[Source data]
________________________
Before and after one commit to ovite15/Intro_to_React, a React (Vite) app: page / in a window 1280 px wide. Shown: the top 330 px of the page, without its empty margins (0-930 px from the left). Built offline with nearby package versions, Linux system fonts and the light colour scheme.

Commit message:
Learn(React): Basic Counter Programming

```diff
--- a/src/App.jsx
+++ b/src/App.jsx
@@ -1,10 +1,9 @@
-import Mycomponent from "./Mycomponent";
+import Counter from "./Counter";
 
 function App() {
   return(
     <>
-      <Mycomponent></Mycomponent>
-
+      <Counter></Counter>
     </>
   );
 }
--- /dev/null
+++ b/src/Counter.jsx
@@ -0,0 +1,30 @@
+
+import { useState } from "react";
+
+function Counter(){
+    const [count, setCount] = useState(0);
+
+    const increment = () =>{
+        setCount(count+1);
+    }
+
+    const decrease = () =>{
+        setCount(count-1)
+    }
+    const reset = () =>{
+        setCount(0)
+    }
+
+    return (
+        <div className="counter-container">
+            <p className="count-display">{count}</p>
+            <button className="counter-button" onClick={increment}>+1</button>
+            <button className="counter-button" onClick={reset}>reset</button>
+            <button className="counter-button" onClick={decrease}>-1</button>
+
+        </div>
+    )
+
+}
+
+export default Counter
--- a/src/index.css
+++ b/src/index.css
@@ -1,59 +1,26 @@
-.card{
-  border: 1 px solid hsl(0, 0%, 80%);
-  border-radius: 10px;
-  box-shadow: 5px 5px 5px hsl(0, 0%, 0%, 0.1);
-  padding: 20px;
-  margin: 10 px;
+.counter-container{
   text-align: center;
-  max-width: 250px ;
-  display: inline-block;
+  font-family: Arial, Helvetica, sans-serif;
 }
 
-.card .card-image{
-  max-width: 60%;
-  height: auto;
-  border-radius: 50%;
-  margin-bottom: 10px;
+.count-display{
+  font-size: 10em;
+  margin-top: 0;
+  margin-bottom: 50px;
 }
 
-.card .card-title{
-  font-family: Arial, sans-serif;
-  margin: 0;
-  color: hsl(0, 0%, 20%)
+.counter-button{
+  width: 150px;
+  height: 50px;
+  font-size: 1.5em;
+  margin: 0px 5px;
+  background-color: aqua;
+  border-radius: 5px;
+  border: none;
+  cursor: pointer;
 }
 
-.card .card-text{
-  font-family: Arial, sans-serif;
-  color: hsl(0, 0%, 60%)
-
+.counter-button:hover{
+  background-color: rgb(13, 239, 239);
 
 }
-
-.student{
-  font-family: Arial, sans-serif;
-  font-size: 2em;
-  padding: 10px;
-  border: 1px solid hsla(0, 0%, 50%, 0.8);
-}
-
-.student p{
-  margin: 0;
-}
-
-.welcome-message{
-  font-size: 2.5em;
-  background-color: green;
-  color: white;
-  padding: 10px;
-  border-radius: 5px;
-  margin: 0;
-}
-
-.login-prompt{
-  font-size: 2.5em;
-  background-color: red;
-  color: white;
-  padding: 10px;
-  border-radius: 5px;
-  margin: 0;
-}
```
________________________
Each record above is to be restated word for word.

### Exercise solution:
Before and after one commit to ovite15/Intro_to_React, a React (Vite) app: page / in a window 1280 px wide. Shown: the top 330 px of the page, without its empty margins (0-930 px from the left). Built offline with nearby package versions, Linux system fonts and the light colour scheme.

Commit message:
Learn(React): Basic Counter Programming

```diff
--- a/src/App.jsx
+++ b/src/App.jsx
@@ -1,10 +1,9 @@
-import Mycomponent from "./Mycomponent";
+import Counter from "./Counter";
 
 function App() {
   return(
     <>
-      <Mycomponent></Mycomponent>
-
+      <Counter></Counter>
     </>
   );
 }
--- /dev/null
+++ b/src/Counter.jsx
@@ -0,0 +1,30 @@
+
+import { useState } from "react";
+
+function Counter(){
+    const [count, setCount] = useState(0);
+
+    const increment = () =>{
+        setCount(count+1);
+    }
+
+    const decrease = () =>{
+        setCount(count-1)
+    }
+    const reset = () =>{
+        setCount(0)
+    }
+
+    return (
+        <div className="counter-container">
+            <p className="count-display">{count}</p>
+            <button className="counter-button" onClick={increment}>+1</button>
+            <button className="counter-button" onClick={reset}>reset</button>
+            <button className="counter-button" onClick={decrease}>-1</button>
+
+        </div>
+    )
+
+}
+
+export default Counter
--- a/src/index.css
+++ b/src/index.css
@@ -1,59 +1,26 @@
-.card{
-  border: 1 px solid hsl(0, 0%, 80%);
-  border-radius: 10px;
-  box-shadow: 5px 5px 5px hsl(0, 0%, 0%, 0.1);
-  padding: 20px;
-  margin: 10 px;
+.counter-container{
   text-align: center;
-  max-width: 250px ;
-  display: inline-block;
+  font-family: Arial, Helvetica, sans-serif;
 }
 
-.card .card-image{
-  max-width: 60%;
-  height: auto;
-  border-radius: 50%;
-  margin-bottom: 10px;
+.count-display{
+  font-size: 10em;
+  margin-top: 0;
+  margin-bottom: 50px;
 }
 
-.card .card-title{
-  font-family: Arial, sans-serif;
-  margin: 0;
-  color: hsl(0, 0%, 20%)
+.counter-button{
+  width: 150px;
+  height: 50px;
+  font-size: 1.5em;
+  margin: 0px 5px;
+  background-color: aqua;
+  border-radius: 5px;
+  border: none;
+  cursor: pointer;
 }
 
-.card .card-text{
-  font-family: Arial, sans-serif;
-  color: hsl(0, 0%, 60%)
-
+.counter-button:hover{
+  background-color: rgb(13, 239, 239);
 
 }
-
-.student{
-  font-family: Arial, sans-serif;
-  font-size: 2em;
-  padding: 10px;
-  border: 1px solid hsla(0, 0%, 50%, 0.8);
-}
-
-.student p{
-  margin: 0;
-}
-
-.welcome-message{
-  font-size: 2.5em;
-  background-color: green;
-  color: white;
-  padding: 10px;
-  border-radius: 5px;
-  margin: 0;
-}
-
-.login-prompt{
-  font-size: 2.5em;
-  background-color: red;
-  color: white;
-  padding: 10px;
-  border-radius: 5px;
-  margin: 0;
-}
```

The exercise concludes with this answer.